Elizabeth Renuartof Albany has written Toward a More Equitable Balance: Homeowner and Purchaser Tensions in Non-Judicial Foreclosure States, 24 Loyola Consumer Law Journal 562 (2012). Here’s the abstract:
We are now facing the fifth year of the fallout from the subprime mortgage meltdown. The economic crisis gripping the United States began when large numbers of homeowners defaulted on poorly underwritten subprime mortgage loans. Through securitization, the process of utilizing mortgage loans to back investment instruments, Wall Street funded subprime originations in excess of $480 billion in each of the peak years—2005 and 2006, thereby fueling the potential hazards should the underlying loans tank.
There is growing evidence that the parties to securitization deals handle and transfer the legally important documents that secure the resulting investments—the loan notes and mortgages—in a careless and, at times, fraudulent manner. Consequently, the foreclosing parties frequently do not possess the right to foreclose and the resulting sales may be unlawful. Defective sales harm homeowners when they lose their homes to the wrong party. Moreover, they could use the extra time afforded by a delayed or jettisoned foreclosure to find another solution, such as a loan modification or short sale. Wrongful foreclosures affect another important group, the purchasers. If title to the property is flawed as a result, those parties potentially buy nothing and can transfer nothing. Clear title to real property in the United States may be in jeopardy. The problem is most acute in non-judicial foreclosure states because doctrines of finality do not apply and state law may permit post-sale challenges.

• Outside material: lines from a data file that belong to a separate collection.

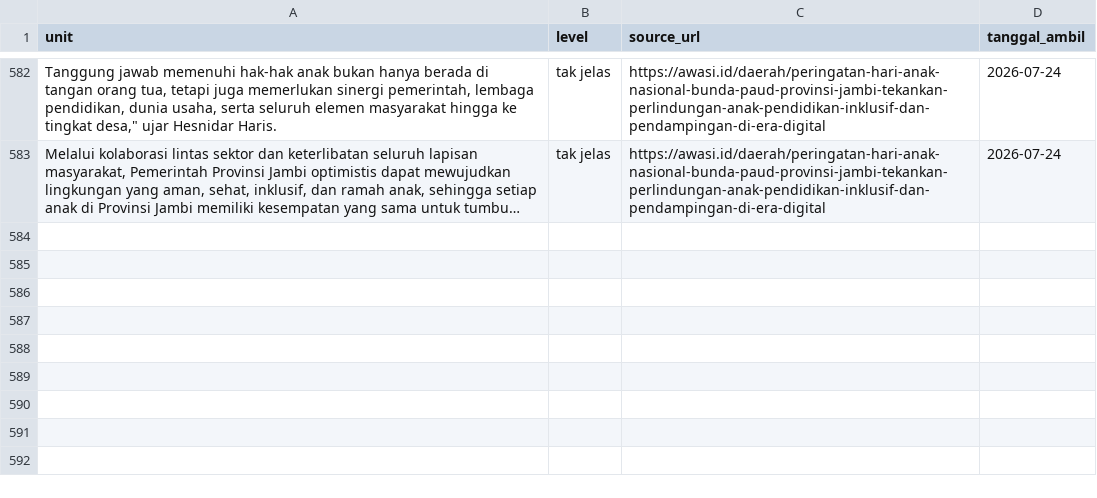
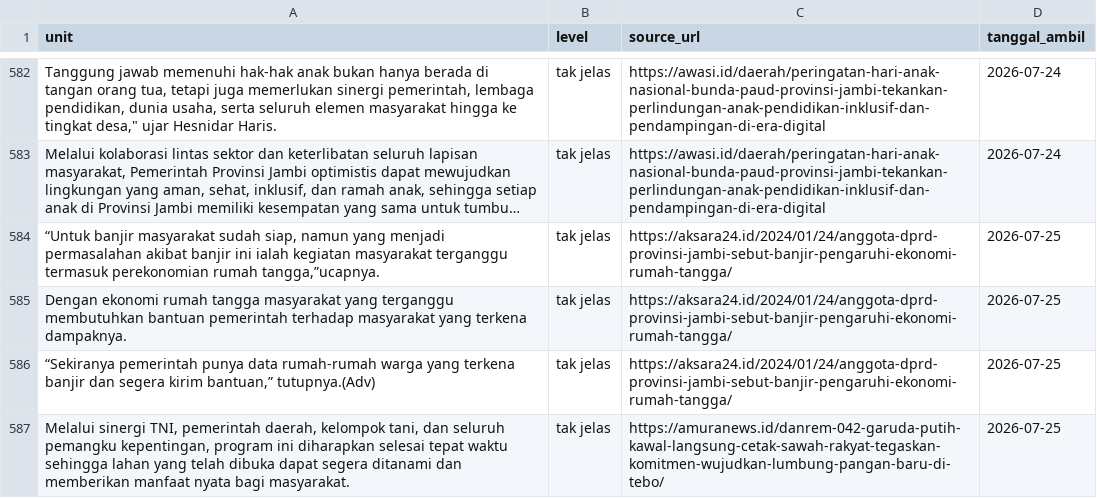
Before and after one commit to yoyi0206/V1_Project, a CSV file: data.csv, drawn as a sheet; only a part is shown, gaps mark what is left out; long unchanged cells end in …; the diff names each change by its address in the sheet, - before the commit and + after, or states it on an @@ line.

```diff
--- a/data.csv
+++ b/data.csv
+row 584: “Untuk banjir masyarakat sudah siap, namun yang menjadi permasalahan akibat banjir ini ialah kegiatan masyarakat terganggu termasuk perekonomian rumah tangga,”ucapnya. | tak jelas | https://aksara24.id/2024/01/24/anggota-dprd-provinsi-jambi-sebut-banjir-pengaruhi-ekonomi-rumah-tangga/ | 2026-07-25
+row 585: Dengan ekonomi rumah tangga masyarakat yang terganggu membutuhkan bantuan pemerintah terhadap masyarakat yang terkena dampaknya. | tak jelas | https://aksara24.id/2024/01/24/anggota-dprd-provinsi-jambi-sebut-banjir-pengaruhi-ekonomi-rumah-tangga/ | 2026-07-25
+row 586: “Sekiranya pemerintah punya data rumah-rumah warga yang terkena banjir dan segera kirim bantuan,” tutupnya.(Adv) | tak jelas | https://aksara24.id/2024/01/24/anggota-dprd-provinsi-jambi-sebut-banjir-pengaruhi-ekonomi-rumah-tangga/ | 2026-07-25
+row 587: Melalui sinergi TNI, pemerintah daerah, kelompok tani, dan seluruh pemangku kepentingan, program ini diharapkan selesai tepat waktu sehingga lahan yang telah dibuka dapat segera ditanami dan memberikan manfaat nyata bagi masyarakat. | tak jelas | https://amuranews.id/danrem-042-garuda-putih-kawal-langsung-cetak-sawah-rakyat-tegaskan-komitmen-wujudkan-lumbung-pangan-baru-di-tebo/ | 2026-07-25
```
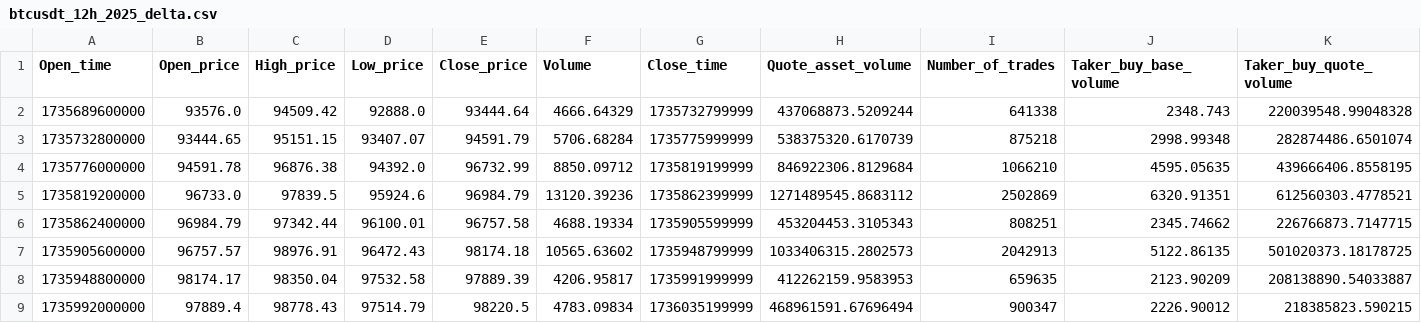
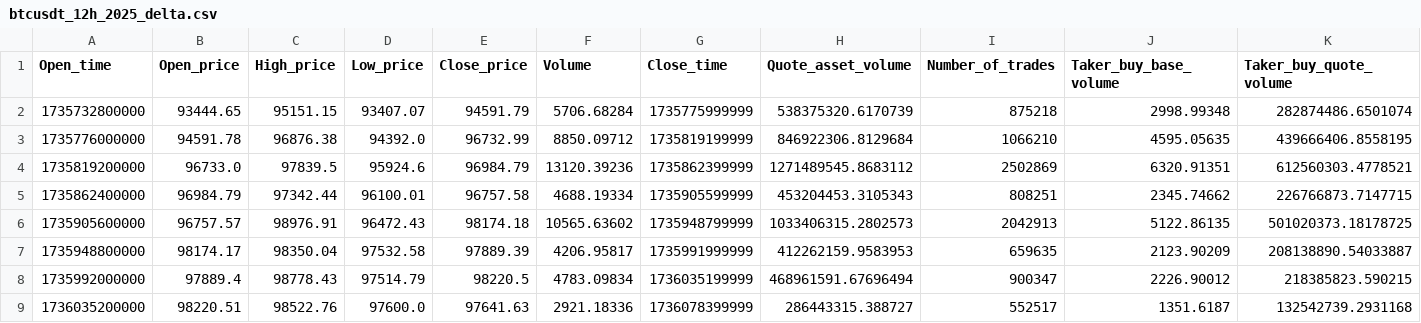
Before and after one commit to Thunderlbc/FEDformer, a CSV file: dataset/BTC/btcusdt_12h_2025_delta.csv, drawn as a sheet; only a part is shown; the shorter side is filled out with more unchanged rows; rows hold the shown columns only; the diff names each change by its address in the sheet, - before the commit and + after, or states it on an @@ line.

```diff
--- a/dataset/BTC/btcusdt_12h_2025_delta.csv
+++ b/dataset/BTC/btcusdt_12h_2025_delta.csv
-row 2: 1735689600000 | 93576.0 | 94509.42 | 92888.0 | 93444.64 | 4666.64329 | 1735732799999 | 437068873.5209244 | 641338 | 2348.743 | 220039548.99048328
```
Also changed, not shown: dataset/BTC/btcusdt_1d_2025_delta.csv, dataset/BTC/btcusdt_2h_2025_delta.csv, 9 other files.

In another article, Property Title Trouble in Non-Judicial Foreclosure States: The Ibanez Time Bomb?, 4 Wm. & Mary Bus. L. Rev. ___(2013) (forthcoming), I analyzed recent decisions from the Massachusetts Supreme Judicial Court in which the court voided sales where the foreclosing party did not possess a valid assignment of the mortgage. I summarized the foreclosure law of Massachusetts and compared it to the law in four other non-judicial foreclosure states to assess whether these opinions might be persuasive to courts in those states. I then drew conclusions as to the probability of post-sale title defects and challenges to title that purchasers could face.

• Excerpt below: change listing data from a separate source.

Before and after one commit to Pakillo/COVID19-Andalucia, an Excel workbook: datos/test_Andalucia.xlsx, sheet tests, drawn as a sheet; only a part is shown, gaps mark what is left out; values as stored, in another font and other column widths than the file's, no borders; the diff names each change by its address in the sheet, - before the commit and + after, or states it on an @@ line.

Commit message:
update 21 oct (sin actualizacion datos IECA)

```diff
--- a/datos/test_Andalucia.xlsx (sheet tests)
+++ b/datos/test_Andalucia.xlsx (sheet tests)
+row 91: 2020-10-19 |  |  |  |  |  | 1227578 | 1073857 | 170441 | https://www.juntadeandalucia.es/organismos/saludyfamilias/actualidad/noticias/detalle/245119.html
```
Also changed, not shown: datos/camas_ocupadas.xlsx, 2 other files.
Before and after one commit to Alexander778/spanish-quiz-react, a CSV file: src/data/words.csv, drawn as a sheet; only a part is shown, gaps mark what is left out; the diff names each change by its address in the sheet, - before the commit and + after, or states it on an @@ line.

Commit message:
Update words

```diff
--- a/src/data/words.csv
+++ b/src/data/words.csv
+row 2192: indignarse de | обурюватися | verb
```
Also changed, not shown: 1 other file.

In this article, I continue that discussion by exploring the rights and interests of homeowners and purchasers. I suggest specific legislative solutions that more evenly balance the interests of homeowners, purchasers, and the property recordation system